This is the title of an OBA panel discussion I participated in today with Christopher Du Vernet, counsel to Sandra Jones in the 2012 case that created our intrusion upon seclusion tort. These are my speaking notes.
On November 23rd, the British Columbia Supreme Court issued a judgment striking out a privacy breach claim brought by an incumbent union against another union engaged in a so-called membership raid.
The incumbent (the HEU) argued that the raiding union (the BCNU) breached the British Columbia Privacy Act and the British Columbia Personal Information Protection Act by misusing personal information collected from its members in executing a “high pressure campaign.” The BCNU moved to strike the claim. It argued (1) the HEU had no standing to sue on behalf of its members (whether named or not); and (2) PIPA does not support a civil cause of action.
The Court agreed with both arguments.

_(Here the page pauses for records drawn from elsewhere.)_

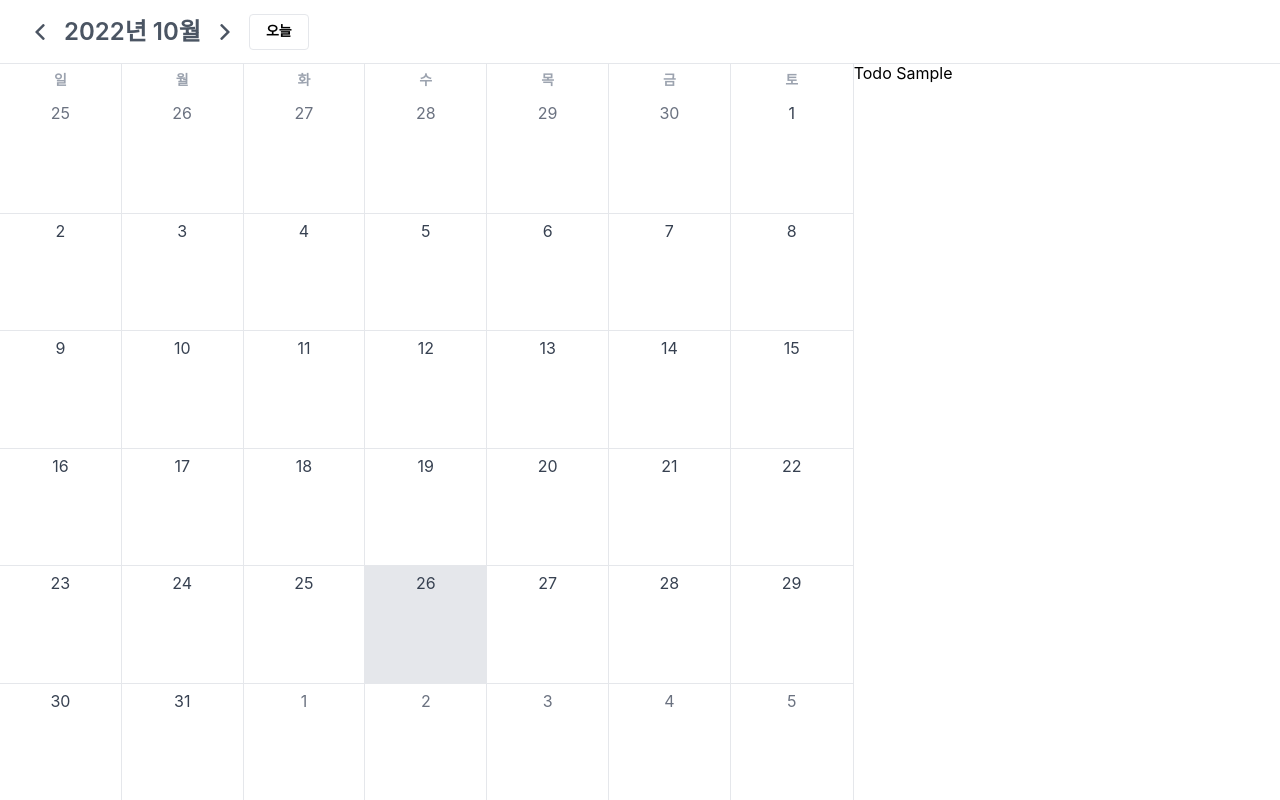
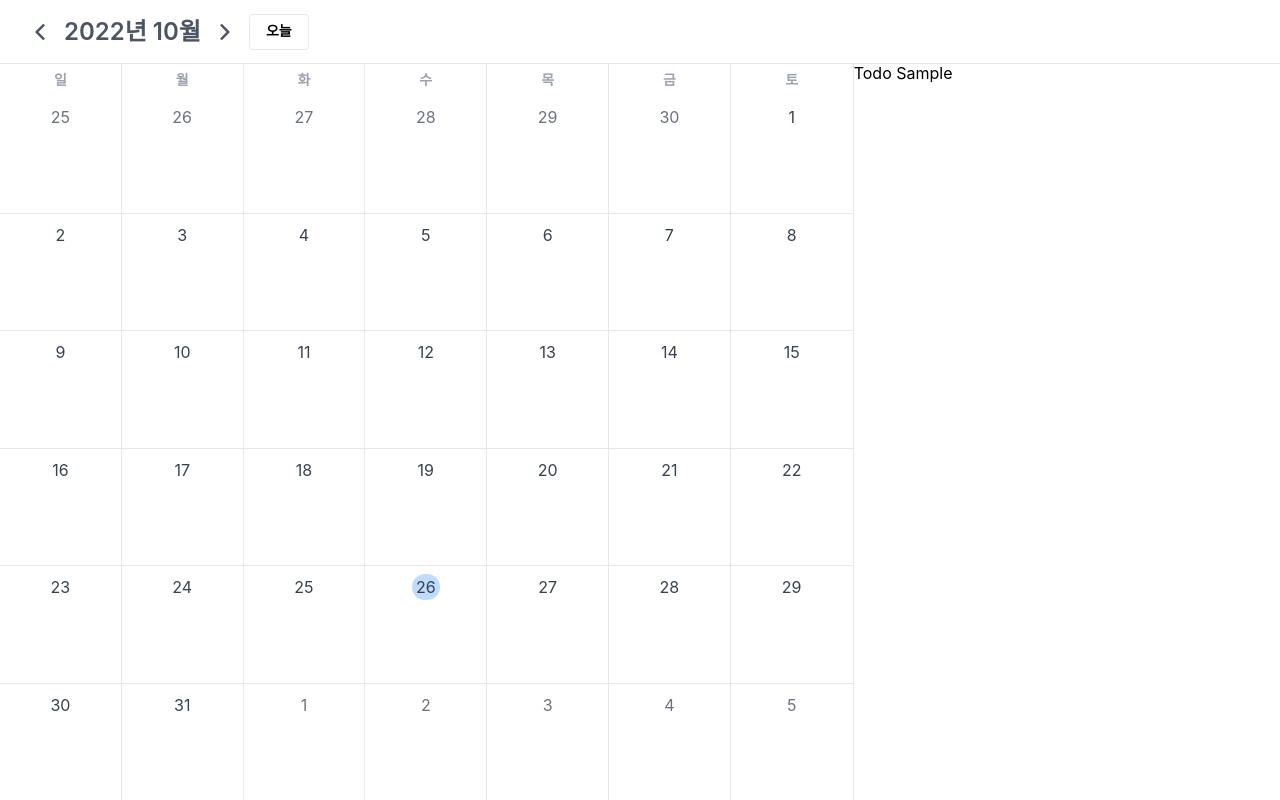
Before and after one commit to sihyun-mity/calendar-todolist, a React (Create React App) app: page / in a window 1280 px wide. Built offline with nearby package versions, Linux system fonts and the light colour scheme; a web font is replaced by a local one.

Commit message:
오늘 캘린더 디자인 변경

```diff
--- a/src/components/Calendar.tsx
+++ b/src/components/Calendar.tsx
@@ -1,17 +1,13 @@
 import { addMonths, format, setDate, subMonths } from 'date-fns';
-import { useMemo } from 'react';
-import { useRecoilState } from 'recoil';
+import { useRecoilState, useRecoilValue } from 'recoil';
 import styled from 'styled-components';
 import { useCalendar } from '../hooks';
-import { date } from '../stores';
+import { date, formattingDate } from '../stores';
 import Days from './Days';
 
 const Calendar = (): JSX.Element => {
   const [targetDate, setTargetDate] = useRecoilState(date);
-  const formattingDate: string = useMemo(
-    () => format(targetDate, 'yyyyMMdd'),
-    [targetDate]
-  );
+  const yyyymmdd = useRecoilValue(formattingDate);
   const calendar = useCalendar();
   const prev = calendar.getPrev();
   const now = calendar.getNow();
@@ -36,7 +32,7 @@ const Calendar = (): JSX.Element => {
   return (
     <Box>
       <Days />
-      <Board date={formattingDate} onClick={(e) => handleDate(e)}>
+      <Board date={yyyymmdd} onClick={(e) => handleDate(e)}>
         {prev.map((ele, idx) => (
           <PrevItem
             className={`date-${format(
@@ -85,8 +81,8 @@ const Board = styled.div<{ date: string }>`
   display: flex;
   flex-wrap: wrap;
 
-  & > .date-${(props) => props.date} {
-    background-color: ${({ theme }) => theme.color['grey-200']};
+  & > .date-${(props) => props.date} > label {
+    background-color: ${({ theme }) => theme.color['blue-200']};
   }
 `;
 
@@ -94,9 +90,9 @@ const Item = styled.div`
   width: calc(100% / 7);
   display: flex;
   flex-direction: column;
+  align-items: center;
   padding: 8px 0;
   box-sizing: border-box;
-  text-align: center;
 
   ${({ theme }) => theme.ui.hover_bg};
 
@@ -121,4 +117,9 @@ const NextItem = styled(Item)`
   color: ${({ theme }) => theme.color['grey-500']};
 `;
 
-const Day = styled.label``;
+const Day = styled.label`
+  padding: 4px;
+  border-radius: 99px;
+  box-sizing: border-box;
+  text-align: center;
+`;
--- a/src/stores/index.ts
+++ b/src/stores/index.ts
@@ -1 +1,2 @@
 export * from './atoms';
+export * from './selectors';
--- /dev/null
+++ b/src/stores/selectors.ts
@@ -0,0 +1,8 @@
+import { format } from 'date-fns';
+import { selector } from 'recoil';
+import { date } from './atoms';
+
+export const formattingDate = selector<string>({
+  key: 'formattingDate',
+  get: ({ get }) => format(get(date), 'yyyyMMdd'),
+});
```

It concluded that both the Privacy Act and PIPA grant an individual right of privacy that cannot be asserted by a union on behalf of its members: “This is a radical defect; the plaintiffs have no entitlement to bring an action based on a violation of another person’s privacy.” On whether PIPA supports a civil cause of action, it said:
PIPA provides an adequate administrative scheme. I find support for this in the provisions of PIPA generally and specifically in s. 57. Section 57 clearly shows that the Legislature considered the issue of civil claims; it only included a right for an individual to advance a claim against an organization for damages after the commissioner has made an order. This has not occurred here.
The Court also struck claims based on fraudulent misrepresentation and deceit, leaving the HEU action to proceed on the basis of interference with contractual and economic relations.